A misunderstood community: Roma people in Wales
A training event was held in Cardiff recently to address safeguarding issues in East European Roma communities in Wales. While exact numbers of East European Roma in Wales are not known, conservative estimates put the number living in the UK at 200,000.
Roma history is an ancient, dramatic one of travel, persecution and survival. About 1,500 years ago the Roma left their homes in Northern India, and 600 years later began to migrate through the Balkans into Europe. The term Roma can lead one to assume these are Romanians, or perhaps gypsies, travellers etc but they are in contrast a sedentary ethnic group, living in various European nations.
One of the main reasons why exact numbers are not known is linked to the severe violence, imbedded poverty and harmful discrimination that they experience across Europe. Roma, Europe's largest ethnic group, often will not self-identify as such and those residing in the UK will prefer instead to say that they are Slovakian, Polish or Romanian, for example, in order to avoid being stereotyped and persecuted. To illustrate this, it is thought that of the hundreds of Roma currently in Cardiff schools, only about 6 per cent self-identify as Roma.
The media does its best to exacerbate negative stereotypes of Roma people. Remember the furore a few months ago when blonde haired children were discovered living among Roma communities in Greece and Ireland? DNA tests ultimately proved that the children were indeed of Roma ethnicity but the damage had been done and the stereotypical image of Roma as child-snatchers remained.
Regardless of whether or not one agrees with the UK's current policies on immigration and benefits, it must be remembered that Roma people from the EU enjoy freedom of movement within EU borders and are perfectly entitled to be here in the UK – just as UK citizens are able to live in countries such as Spain and France. Roma people migrate for various reasons – to flee persecution, for better employment prospects or a better quality of life – and should be treated with respect.

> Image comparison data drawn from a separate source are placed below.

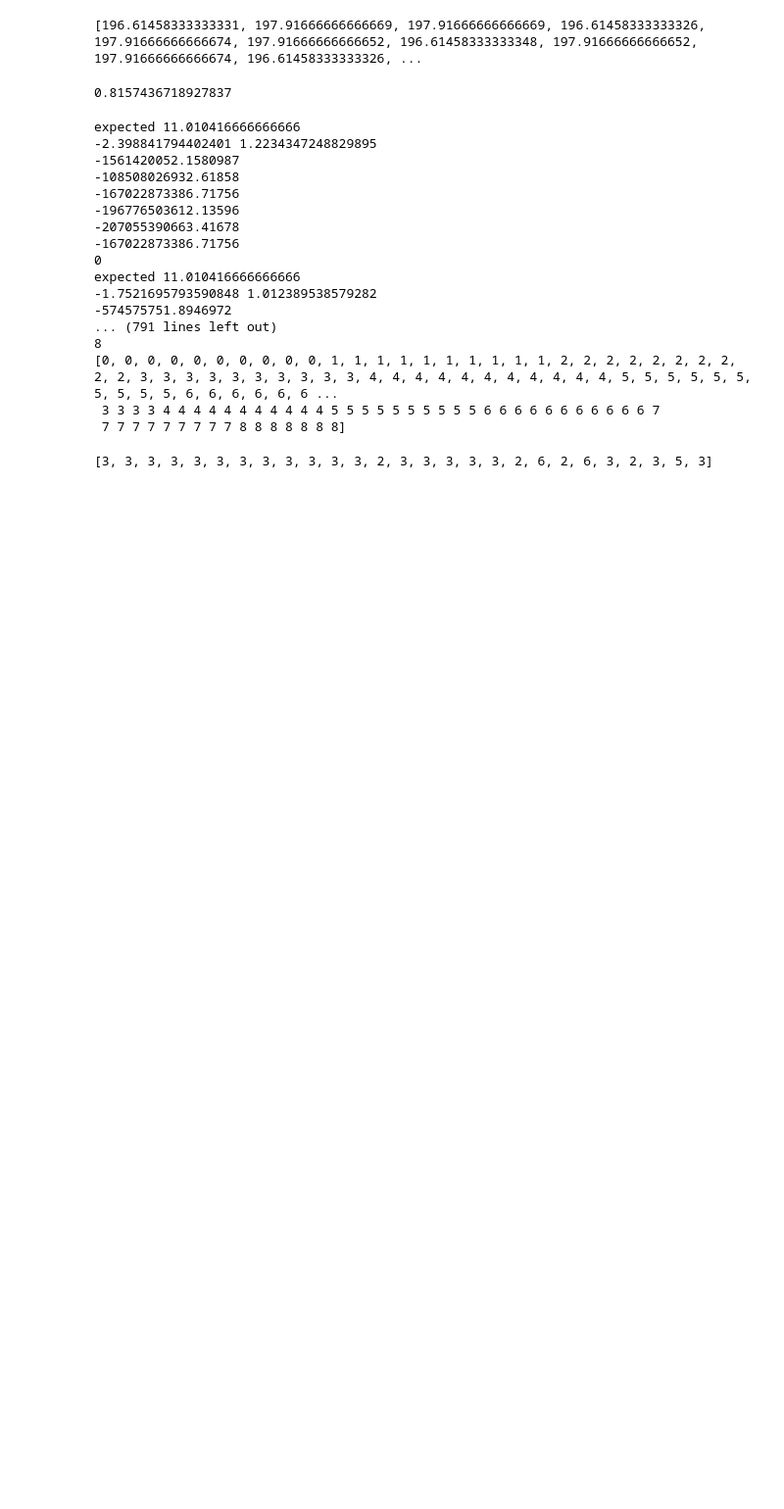
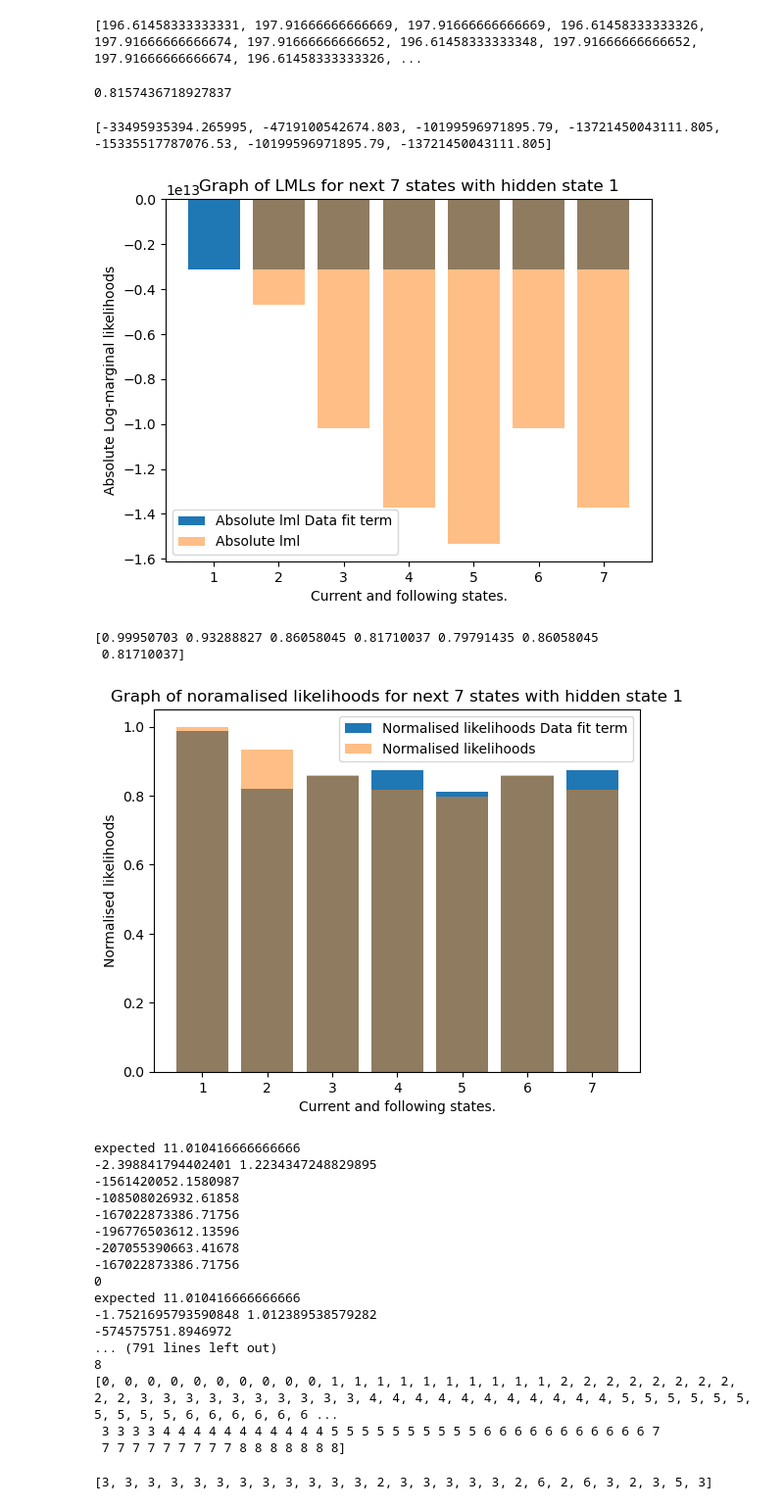
Before and after one commit to josephinecowley/Score-follower, a Jupyter notebook: viterbi_experiments/viterbi_state_duration_models.ipynb, the cells around one changed output. Shown at 98% size. Cells and saved outputs as stored; diff of their text form; code cells hidden in the pictures; blank space fills up the shorter version.

Commit message:
feat: added normalisation investigation bar plots

```diff
--- a/viterbi_experiments/viterbi_state_duration_models.ipynb
+++ b/viterbi_experiments/viterbi_state_duration_models.ipynb
@@ -90,6 +90,45 @@ advance_transition = np.sum([q**i * p for i in range(d)])
 print(advance_transition)
 # %% [output]
 0.8157436718927837
+# %%
+ # Trying by normalisation
+
+sample_length = len(audio_data[0])
+time_samples = np.linspace(0, sample_length/sample_rate, sample_length)
+freqs = [100, 150, 200, 250, 261, 275,300, 350, 400]
+probs = []
+probs_data_fit = []
+for f in range(len(score[:7])):
+    lml = -helper.stable_nlml(time_samples, audio_data[2], M=9, normalised=False, f=score[f], T=0.465, v=2.37)
+    lml_data_fit = -helper.relative_nlml(time_samples, audio_data[7], M=9, normalised=False, f=score[f], T=0.465, v=2.37)
+    probs.append(lml)
+    probs_data_fit.append(lml_data_fit)
+print(probs)
+plt.bar([1,2,3,4,5,6,7], lml_data_fit, label="Absolute lml Data fit term")
+plt.bar([1,2,3,4,5,6,7], probs, alpha=0.5, label="Absolute lml")
+plt.legend()
+
+plt.xlabel("Current and following states.")
+plt.ylabel("Absolute Log-marginal likelihoods")
+plt.title("Graph of LMLs for next 7 states with hidden state 1")
+
+plt.show()
+probs = np.exp(np.array(probs)/np.sum(np.abs(probs)))
+probs_data_fit = np.exp(np.array(probs_data_fit)/np.sum(np.abs(probs_data_fit)))
+plt.bar([1,2,3,4,5,6,7], probs_data_fit, label="Normalised likelihoods Data fit term")
+plt.bar([1,2,3,4,5,6,7], probs,alpha=0.5, label="Normalised likelihoods")
+
+plt.xlabel("Current and following states.")
+plt.ylabel("Normalised likelihoods")
+plt.title("Graph of noramalised likelihoods for next 7 states with hidden state 1")
+plt.legend()
+print(probs)
+# %% [output]
+[-33495935394.265995, -4719100542674.803, -10199596971895.79, -13721450043111.805, -15335517787076.53, -10199596971895.79, -13721450043111.805]
+[figure, added]
+[0.99950703 0.93288827 0.86058045 0.81710037 0.79791435 0.86058045
+ 0.81710037]
+[figure, added]
 # %%
 def viterbi(y: List[np.ndarray], states: List[list], sample_rate: int = 44100, cov_dict: dict = cov_dict):
     """
```
Also changed, not shown: parts of 1 cell of this notebook.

Many Roma are evangelical Christians, with Orthodox Christians also forming a significant part of Roma communities. This reality will present opportunities for evangelicals in Wales to establish links with Roma and probably some support services (eg ESOL classes) will spring up in a similar way to which churches have responded to the needs of asylum seekers and refugees.
Roma people take on a number of different jobs in the UK but the Big Issue stands out as being a life-blood to the community. Roma fulfil the Big Issue's criteria for vendors (eg no recourse to public funds) and Newport is not untypically high in having 80 per cent of its vendors as Roma. Without the Big Issue the community would suffer further deprivation.
There are certainly challenges facing Roma communities – subjects such as mental and sexual health are often taboo among them which presents concerns, while unacceptably low numbers of Roma children complete their education. Therefore, the training provided by the Roma Support Group in Cardiff recently was a much-needed opportunity for front-line practitioners to learn how to better support a vulnerable and yet grossly misunderstood community in our midst.
Jim Stewart, public affairs and advocacy officer, and Emeline Makin, public affairs and advocacy policy assistant, Evangelical Alliance Wales.